As a woman one thing that I was particularly conscious of was my own hair, and how the local women treated their own tresses, and for that matter their clothing and dress. My understanding is that in Islam a woman covers her hair to symbolize her purity and modesty, to indicate propriety, to demand the respect that a religious woman deserves, and to perhaps prevent the attraction or perhaps distraction that she would otherwise be to passing men. The degree of religious fervor varies from city to city and from one area to another in Turkey. Istanbul is decidedly cosmopolitan. Some interior cities are much more religious. Generally the cities along the Mediterranean, especially Antalya are much less religious. I only saw two women throughout our tour of turkey who wore the black hijab. But in general, I thought that about 60% of women covered their hair usually with decorative head scarves. Some of the older women wore typical silk head scarves, long coats, and long dresses underneath. They had sort of a "babushka" appearance. Many younger women wore a head scarf and even had an additional piece of head gear underneath like a wimple to hide the front hair more than the headscarf would do. And yet with the head coverings, many of these young women wore very heavy facial makeup and wore fashionable boots, very close fitting leggings, and even blouses or tops that even this American would regard as revealing. I just am not sure what message this is sending. I asked our guide about this. He really didn't have an answer. He just said women tended to do what they wanted to do. I guess from my feminist Western view, this is a good sign. They are free to do what they want to do with their dress. There are certainly a fair percentage of women who do not wear any head covering at all. But inside the door of most mosques are head scarves provided for the member or visitor who enters.
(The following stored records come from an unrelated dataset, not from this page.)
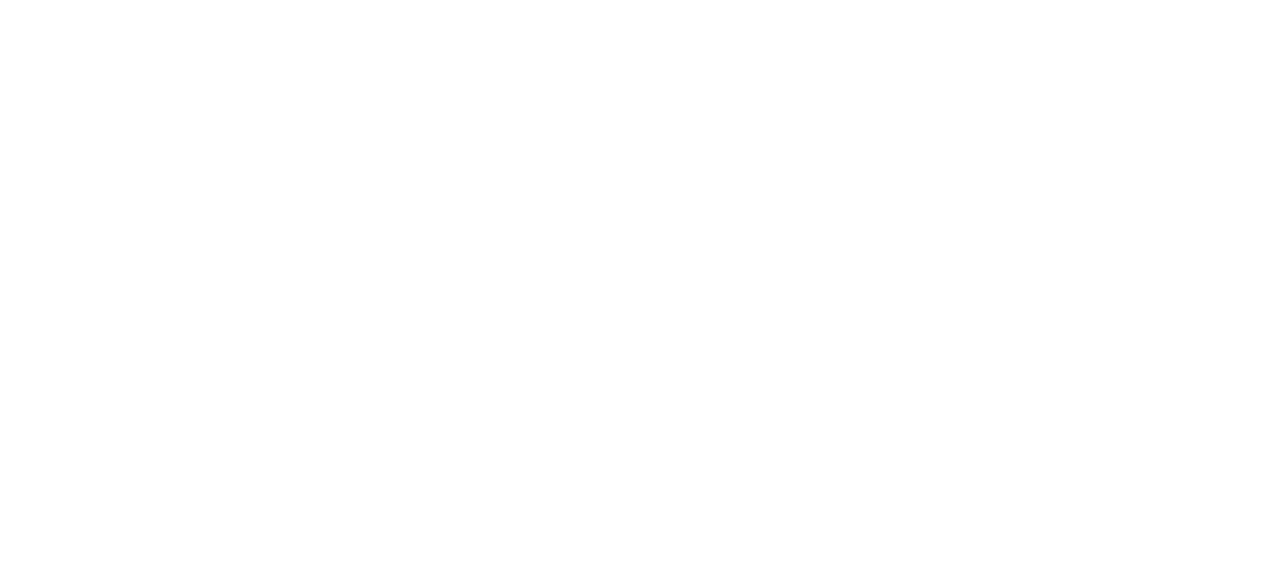
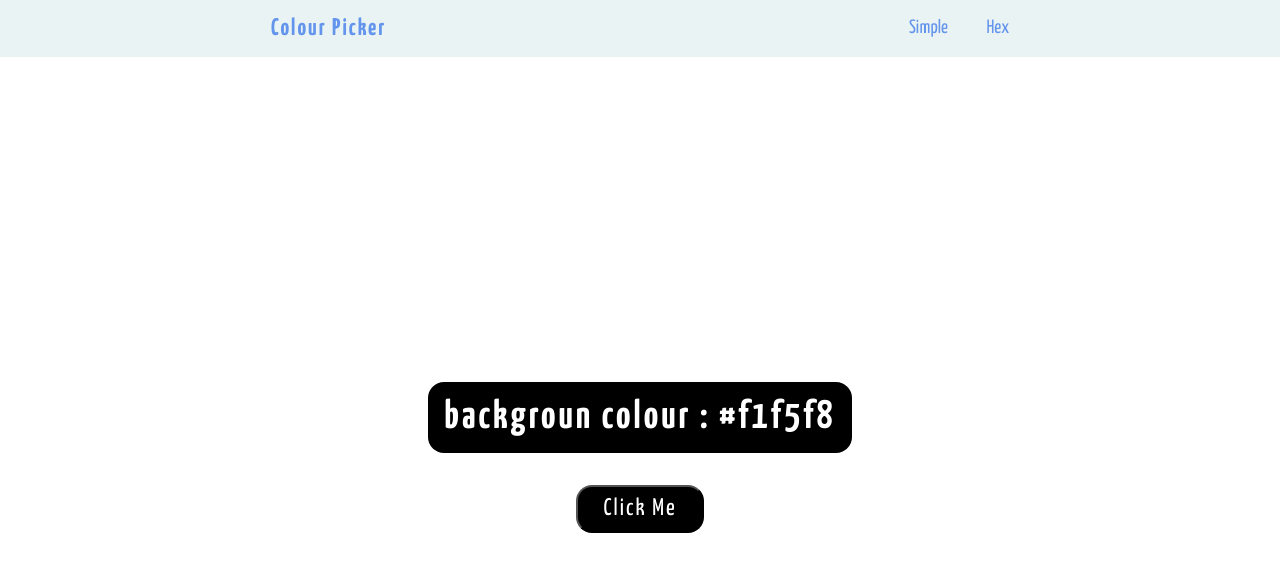
Before and after one commit to I-A11/colour-picker, a plain HTML site: page hex.html in a window 1280 px wide. Drawn offline with Linux system fonts and the light colour scheme.

Commit message:
Adding JS files

```diff
--- a/hex.html
+++ b/hex.html
@@ -5,11 +5,41 @@
     <meta charset="UTF-8">
     <meta http-equiv="X-UA-Compatible" content="IE=edge">
     <meta name="viewport" content="width=device-width, initial-scale=1.0">
-    <title>Document</title>
+    <title>Couler Picker</title>
+    <link rel="preconnect" href="https://fonts.gstatic.com">
+    <link href="https://fonts.googleapis.com/css2?family=Yanone+Kaffeesatz:wght@400;700&display=swap" rel="stylesheet">
+    <link rel="stylesheet" href="style.css">
 </head>
 
 <body>
+    <nav>
+        <div class="nav-center">
+            <h4>Colour Picker</h4>
+            <ul>
+                <li>
+                    <a href="index.html">Simple</a>
+                </li>
+                <li>
+                    <a href="hex.html">Hex</a>
+                </li>
+            </ul>
+        </div>
+    </nav>
+    <main class="main-container">
+        <div class="container">
+            <!-- <div class="container-content"> -->
+            <h2>backgroun colour : <span class="color">
+                    #f1f5f8
+                </span></h2>
 
+            <button class="btn btn-hero" id="btn">Click Me</button>
+            <!-- </div> -->
+        </div>
+    </main>
+
+
+
+    <script src="./hex.js"></script>
 </body>
 
 </html>
--- /dev/null
+++ b/hex.js
@@ -0,0 +1,18 @@
+const hex = [0, 1, 2, 3, 4, 5, 6, 7, 8, 9, 'A', 'B', 'C', 'D', 'E', 'F'];
+// #f15025
+const btn = document.querySelector('#btn');
+const color = document.querySelector('.color');
+
+btn.addEventListener('click', () => {
+    // generate hex colour value
+    let hexColor = '#';
+    for (let i = 0; i < 6; i++) {
+        hexColor += hex[getRandomNumber()];
+    }
+    document.body.style.backgroundColor = hexColor;
+    color.textContent = hexColor;
+});
+
+const getRandomNumber = () => {
+    return Math.floor(Math.random() * hex.length);
+};
--- a/style.css
+++ b/style.css
@@ -59,5 +59,6 @@ h4 {
      height: 3rem;
      font-size: 1.5rem;
      letter-spacing: 2px;
-     border-radius: 1rem;
+     border-radius: 1rem;color: white;
+     background-color: black;
  }
```
Also changed, not shown: index.js (+16 -0 lines), images/colour-picker.PNG (added).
To increase the confusion, Mustafa Kemal Ataturk, first President of the Republic of Turkey in 1923 started a vast reform of political, economic and social institutions in Turkey. He more or less abolished the Sharia type law of the Ottoman Empire and instituted a secular movement. His government made it illegal for women to wear headresses in the Universities and in public buildings in Turkey. This law is still on the books, though not everyone follows it. Now the current government is striving for an return to more religious standards.
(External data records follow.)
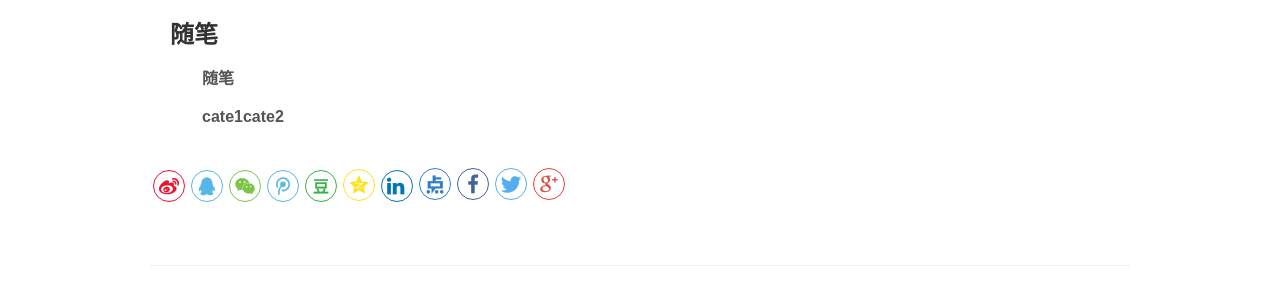
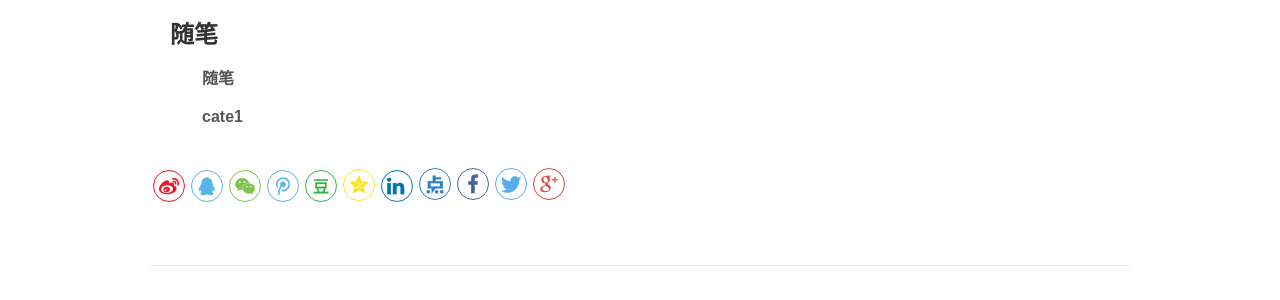
Before and after one commit to Mrlove133481/Mrlove133481.github.io, a Jekyll site: the page built from pages/categories.md, in a window 1280 px wide. Shown: the part 630-930 px from the top of the page. Built offline with Jekyll 4.4.1, drawn with Linux system fonts in a browser that asks for light colours.

Commit message:
<update><pages/categories.md><测试添加jottings分类>

```diff
--- a/pages/categories.md
+++ b/pages/categories.md
@@ -27,7 +27,7 @@ permalink: /categories/
 <h3>随笔</h3>
 <ol class="posts-list" id="随笔">
 {% for jottings in site.jottings %}
-<h5>{{jottings.categories}}</h5>
+<h5>{{jottings.categories[0]}}</h5>
 {% if jottings.categories == "随笔" %}
 <li class="posts-list-item">
 <span class="posts-list-meta">{{ jottings.date | date:"%Y-%m-%d" }}</span>
```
I learned a lot about the mosques. Islam is not allowed to have any images of God or Mohammad or any other being inside the mosque. Only calligraphic writing of the names of God and the prophets are allowed to be displayed. That is why the interior of many mosques is somewhat plain, at least compared to what the Roman or Orthodox Catholic are used to. I learned that in my travels around the world when I have entered a mosque I have inadvertently transgressed accepted politeness. When Islamic worshipers are kneeling and praying and bowing, facing the niche in the mosque located in whatever direction is Mecca, if anyone walks between the prayerful individual and the niche, that person has to start his whole sequence of prayers over. That is why often inside mosques, people are kneeling next to pillars or against a railing so that no one can walk immediately in front of them. I will certainly be more careful in the future knowing this little bit of information. We Americans are not very good at learning some of the basic cultural requirements to become polite and welcome visitors when we travel around the world.
Below are just a smattering of photos of the "huge" sites in Turkey. More may appear later in my blog. Or perhaps you will see something in the future as one of my Mystery Photos.
|From the Bosphorus: Blue mosque on the left, Hagia Sophia on the right.|
|The silk market in Bursa|
|Memorial to Ataturk, Ankara, the capitol city.|
|Sunset over Cappadoccia, one of the most unique places in the world.|
|The Celsus Library, in Ephesus, the best preserved and largest Roman city ruins in the world.|